Rolaids, the well-known antacid whose beginnings are linked with a Chattanooga chemist, is returning to the city where it will receive new life after exiting store shelves following two 2010 recalls.
Chattanooga-based consumer products maker Chattem Inc. has bought the worldwide rights for Rolaids from McNeil Consumer Healthcare, a subsidiary of giant Johnson & Johnson.
Zan Guerry, Chattem's chief executive, said in a statement that the company is "primed to leverage the Rolaids market opportunity to drive incremental growth and take the brand to a new level."
The main ingredient in Rolaids was developed by Dr. Irvine W. Grote, who was a University of Tennessee at Chattanooga chemistry professor for more than three decades.

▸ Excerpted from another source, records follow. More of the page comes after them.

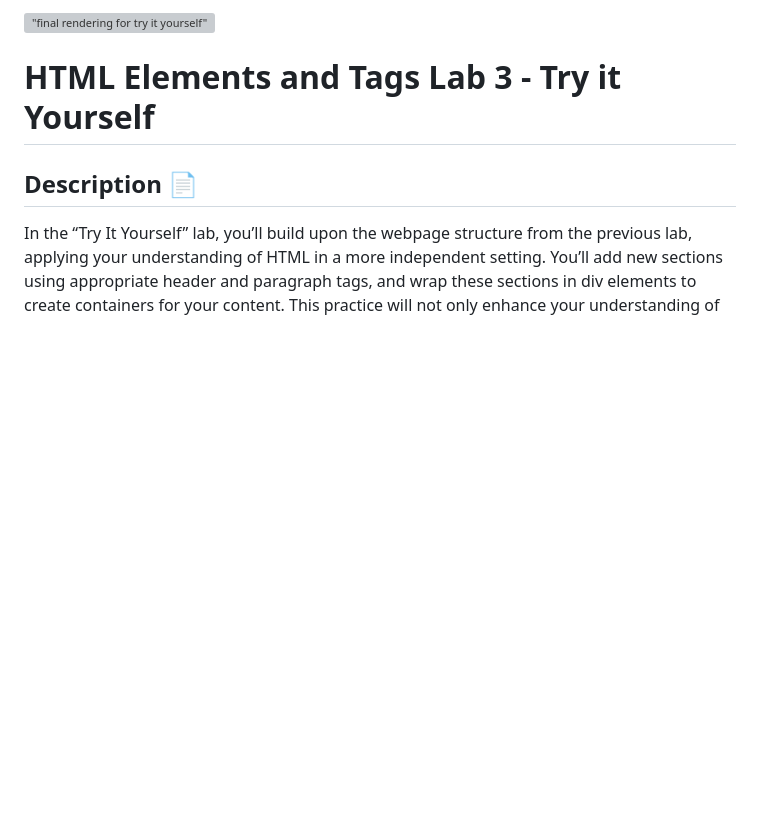
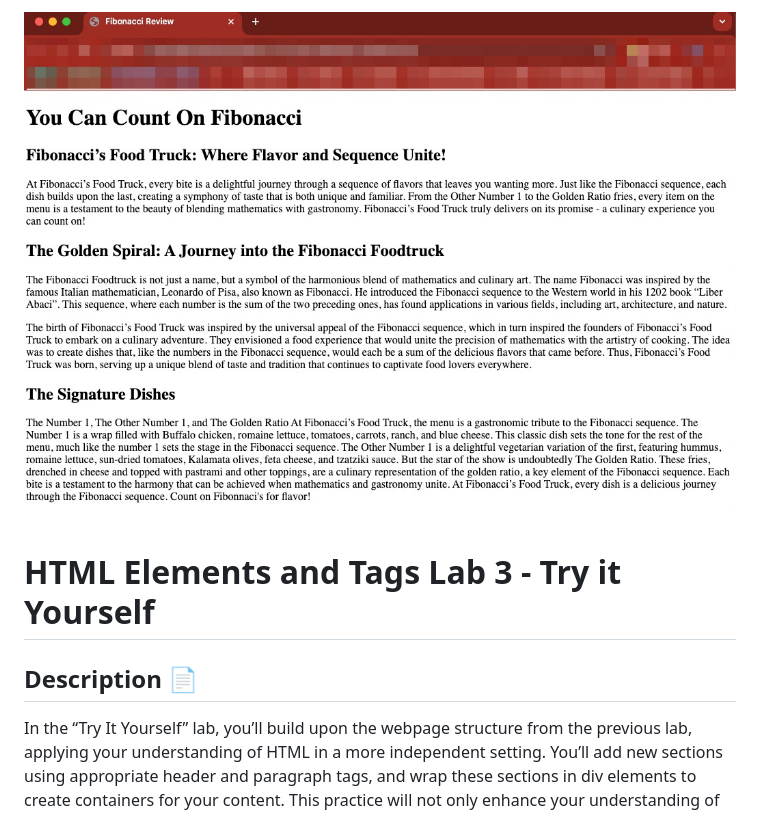
Before and after one commit to tajammalw/Fibonacci-Foodtruck, a Markdown page: README.md, the part around the change. Drawn GitHub-style; pictures changed too: assets/images/html-elements1-yourself-final-render copy.jpg (added); blank space fills up the shorter version; grey boxes are pictures that could not be loaded.

Commit message:
added image to readme.md

```diff
--- a/README.md
+++ b/README.md
@@ -1,4 +1,4 @@
-!["final rendering for try it yourself"](assets/images/html_elements_lab_2_render.jpg)
+!["final rendering for try it yourself"](assets/images/html-elements1-yourself-final-render%20copy.jpg)
 # HTML Elements and Tags Lab 3 - Try it Yourself
 
 ## Description 📄
```
Also changed, not shown: 1 other file.
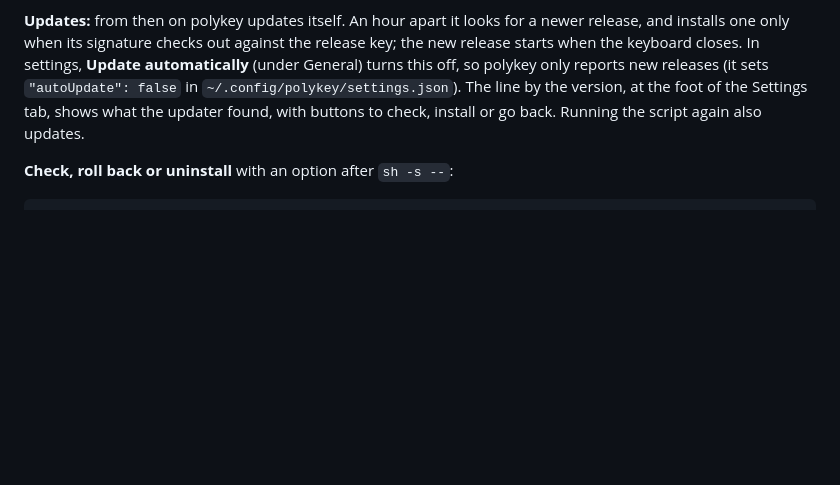
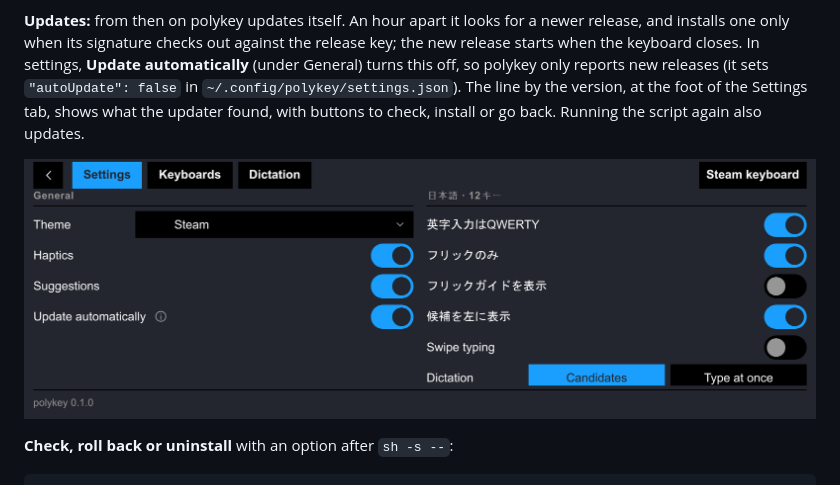
Before and after one commit to Malorn44/steam-frame-polykey, a Markdown page: README.md, the part around the change. GitHub-like rendering; pictures changed too: docs/images/settings.png (added); blank space fills up the shorter version.

```diff
--- a/README.md
+++ b/README.md
@@ -33,6 +33,8 @@ It installs the latest release into `~/.local/share/polykey/` and starts polykey
 **What it needs:** Python 3.10.12+ with aiohttp, both in SteamOS, and Steam's debugger, which polykey draws through. If the script says the debugger isn't answering, turn on Steam → Settings → Developer → Enable CEF remote debugging. polykey talks to it on 127.0.0.1 only.
 
 **Updates:** from then on polykey updates itself. An hour apart it looks for a newer release, and installs one only when its signature checks out against the release key; the new release starts when the keyboard closes. In settings, **Update automatically** (under General) turns this off, so polykey only reports new releases (it sets `"autoUpdate": false` in `~/.config/polykey/settings.json`). The line by the version, at the foot of the Settings tab, shows what the updater found, with buttons to check, install or go back. Running the script again also updates.
+
+![The Settings tab: General on the left, with the theme, haptics, suggestions and Update automatically turned on, the 12-key's own options on the right, and the version at the foot](docs/images/settings.png)
 
 **Check, roll back or uninstall** with an option after `sh -s --`:
 
```
Also changed, not shown: docs/DICTATION.md (+1 -1 lines), docs/images/dictation.png (added).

Grote also worked for Parke, Davis & Co. and served on Chattem's board, and his name appeared on 75 patents before his 1972 death.
Chattem, a division of French pharmaceutical giant Sanofi, plans to re-launch Rolaids and make it available to retailers within a year after it was pulled from shelves in the wake of the pair of recalls in 2010.
One recall followed an investigation of consumer reports of an unusual moldy, musty or mildew-like odor that, in a small number of cases, was associated with temporary and non-serious gastrointestinal events. Another recall came after reports that metal and wood particles were found.
McNeil said then that it was changing some of its manufacturing facilities where the product was made.
Ed Silverman, editor of the health care publication Phamalot, said Chattem is a scrappy company that will try to carve out a niche for Rolaids amid tough competition that has emerged over the years.
"It has a track record of being an aggressive marketer," he said. "They can make a product visible and generate demand."
Silverman said Chattem should be able to overcome manufacturing problems that have beset J&J.
Robert Long, Chattem's chief financial officer, said the Chattanooga company will work through the supply chain and on marketing plans for Rolaids.
Long said plans aren't to make Rolaids in Chattanooga in the immediate term. But, he said, there could be some packaging or other opportunities the company may explore and bolster employment.
"We're excited about the brand and what we can do with it," he said.
Long declined to give the purchase price for Rolaids or its last annual sales figure.
But, he said, Rolaids would be among Chattem's top six or seven brands, which each range from $40 million to $100 million in revenue annually, not including the allergy medicine Allegra.
Over $300 million of Allegra was shipped in the first 10 months since it was shifted from a prescription to an over-the-counter medicine, Chattem said last year.
Anne Whitaker, president of North America Pharmaceuticals of Chattem parent Sanofi, said the acquisition of Rolaids is consistent with the company's long-term strategy.
"Chattem has a proven track record of successful acquisitions," she said in a statement.